START Supplied records

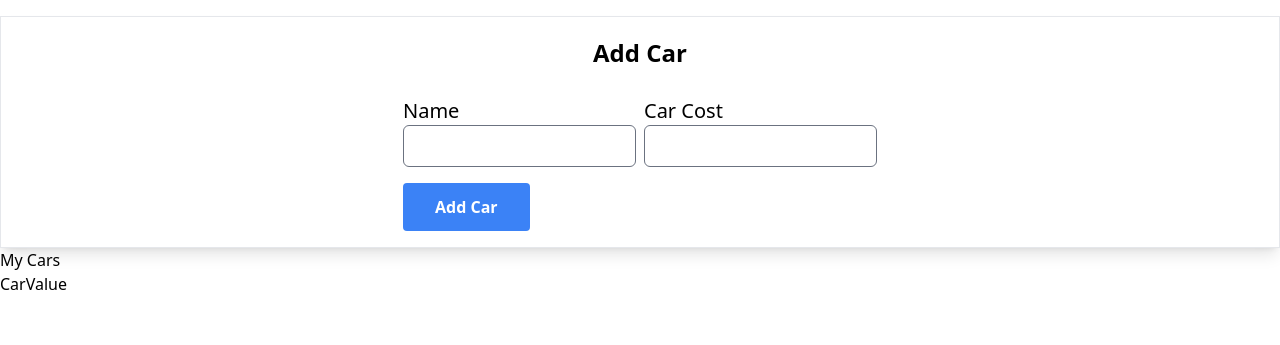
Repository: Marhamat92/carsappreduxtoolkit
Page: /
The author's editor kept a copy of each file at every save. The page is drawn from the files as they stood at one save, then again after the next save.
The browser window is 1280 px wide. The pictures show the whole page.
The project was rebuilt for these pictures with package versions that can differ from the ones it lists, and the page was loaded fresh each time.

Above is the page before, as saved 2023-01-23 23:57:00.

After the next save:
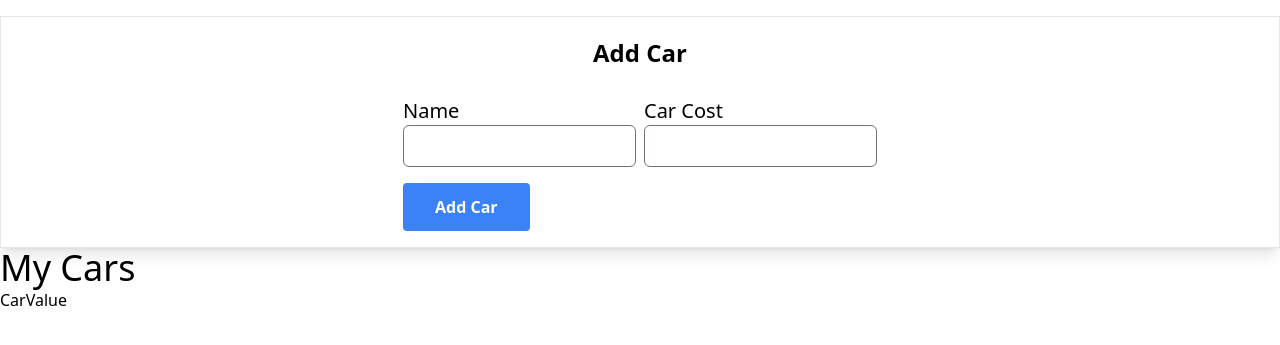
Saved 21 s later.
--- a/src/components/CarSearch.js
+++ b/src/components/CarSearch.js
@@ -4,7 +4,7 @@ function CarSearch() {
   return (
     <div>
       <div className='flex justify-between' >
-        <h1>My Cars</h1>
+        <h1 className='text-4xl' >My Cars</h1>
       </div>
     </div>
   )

END Supplied records

Restate the material above word for word, dropping the pictures.

### Completed task
Repository: Marhamat92/carsappreduxtoolkit
Page: /
The author's editor kept a copy of each file at every save. The page is drawn from the files as they stood at one save, then again after the next save.
The browser window is 1280 px wide. The pictures show the whole page.
The project was rebuilt for these pictures with package versions that can differ from the ones it lists, and the page was loaded fresh each time.

Above is the page before, as saved 2023-01-23 23:57:00.

After the next save:
Saved 21 s later.
--- a/src/components/CarSearch.js
+++ b/src/components/CarSearch.js
@@ -4,7 +4,7 @@ function CarSearch() {
   return (
     <div>
       <div className='flex justify-between' >
-        <h1>My Cars</h1>
+        <h1 className='text-4xl' >My Cars</h1>
       </div>
     </div>
   )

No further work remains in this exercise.